(Modification records)
_____
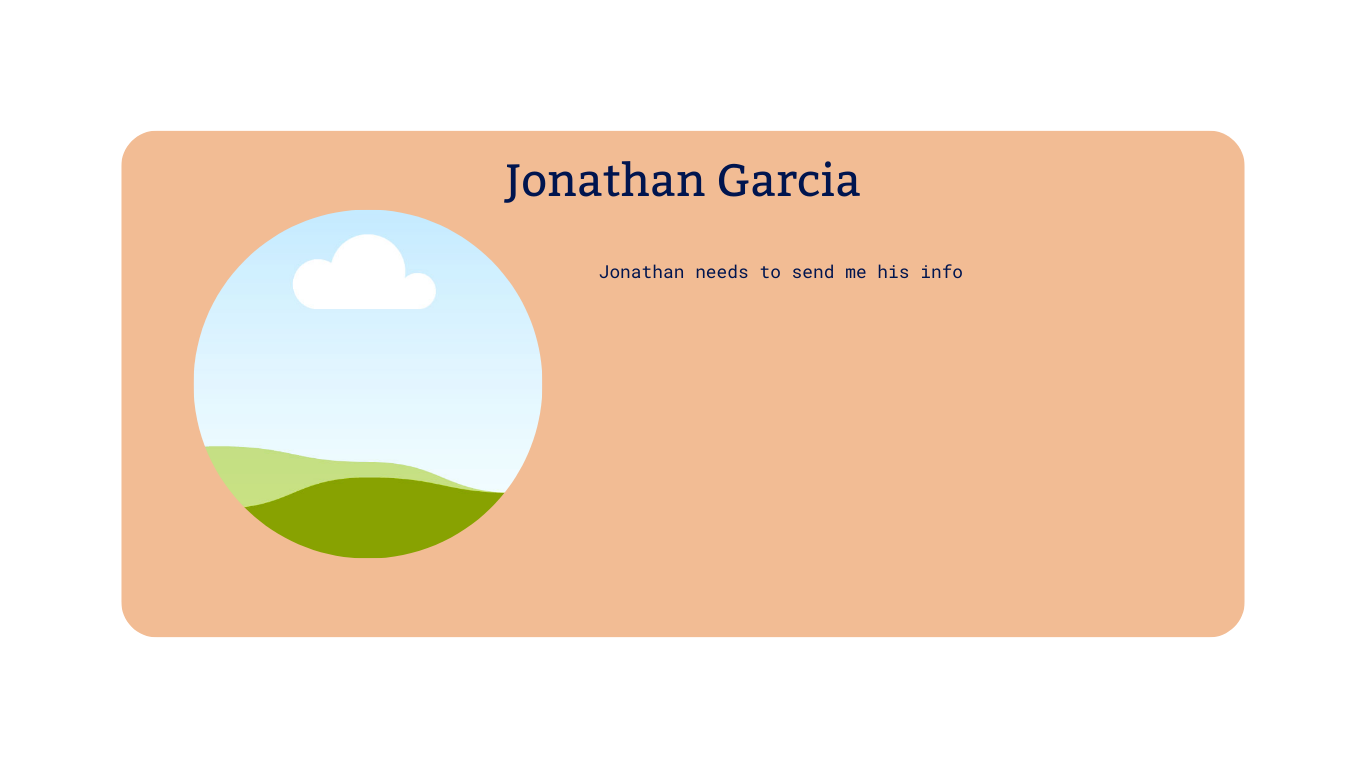
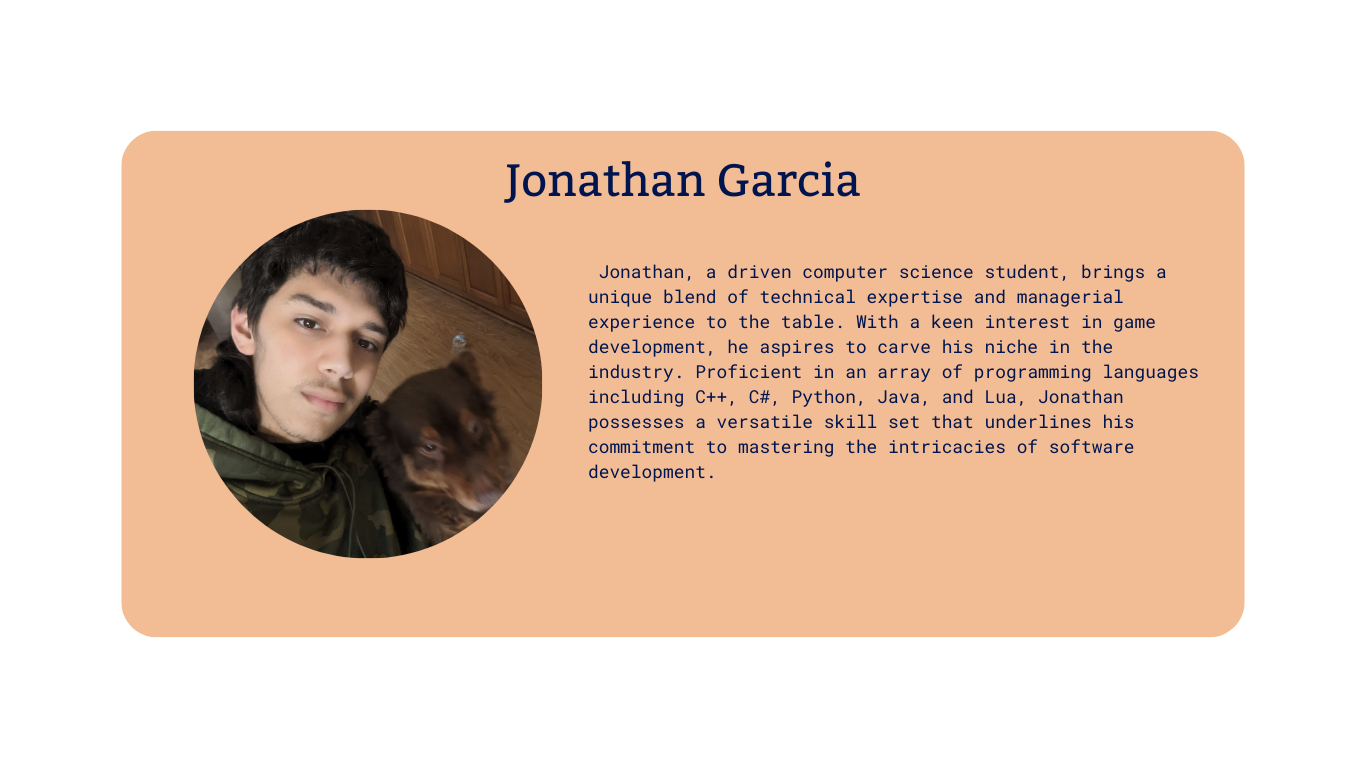
jonathan update pt2

Changed region(s): [[0.123, 0.25, 0.3997, 0.75], [0.4305, 0.3438, 0.8917, 0.625]]

diff --git a/aboutus.html b/aboutus.html
@@ -96,7 +96,7 @@
             <ul>
                 <li class="linklist"><a href="https://github.com/AnimeGamerDude"><img src="./assets/imgs/github-logo.png" width="3%"/></a></li>
                 <li class="linklist"><a href="https://www.linkedin.com/in/jonathan-garcia-109a02187/"><img src="./assets/imgs/linkedin-logo.png" width="3%"/></a></li>
-                <li class="linklist"><a href="https://www.google.com"><img src="./assets/imgs/portfolio-logo.png" width="3%"/></a></li>
+                <li class="linklist"><a href="https://theagd-28.my.canva.site/#page-2"><img src="./assets/imgs/portfolio-logo.png" width="3%"/></a></li>
                 <li class="linklist"><a href="./assets/resumes/Jonathan.Garcia.pdf"><img src="./assets/imgs/resume-logo.png" width="3%"/></a></li>
             </ul>
         </div>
_____
**ASSIGNMENT**
All of the data needs repeating exactly, but the pictures do not.

**RESPONSE TO THE TASK**
jonathan update pt2

Changed region(s): [[0.123, 0.25, 0.3997, 0.75], [0.4305, 0.3438, 0.8917, 0.625]]

diff --git a/aboutus.html b/aboutus.html
@@ -96,7 +96,7 @@
             <ul>
                 <li class="linklist"><a href="https://github.com/AnimeGamerDude"><img src="./assets/imgs/github-logo.png" width="3%"/></a></li>
                 <li class="linklist"><a href="https://www.linkedin.com/in/jonathan-garcia-109a02187/"><img src="./assets/imgs/linkedin-logo.png" width="3%"/></a></li>
-                <li class="linklist"><a href="https://www.google.com"><img src="./assets/imgs/portfolio-logo.png" width="3%"/></a></li>
+                <li class="linklist"><a href="https://theagd-28.my.canva.site/#page-2"><img src="./assets/imgs/portfolio-logo.png" width="3%"/></a></li>
                 <li class="linklist"><a href="./assets/resumes/Jonathan.Garcia.pdf"><img src="./assets/imgs/resume-logo.png" width="3%"/></a></li>
             </ul>
         </div>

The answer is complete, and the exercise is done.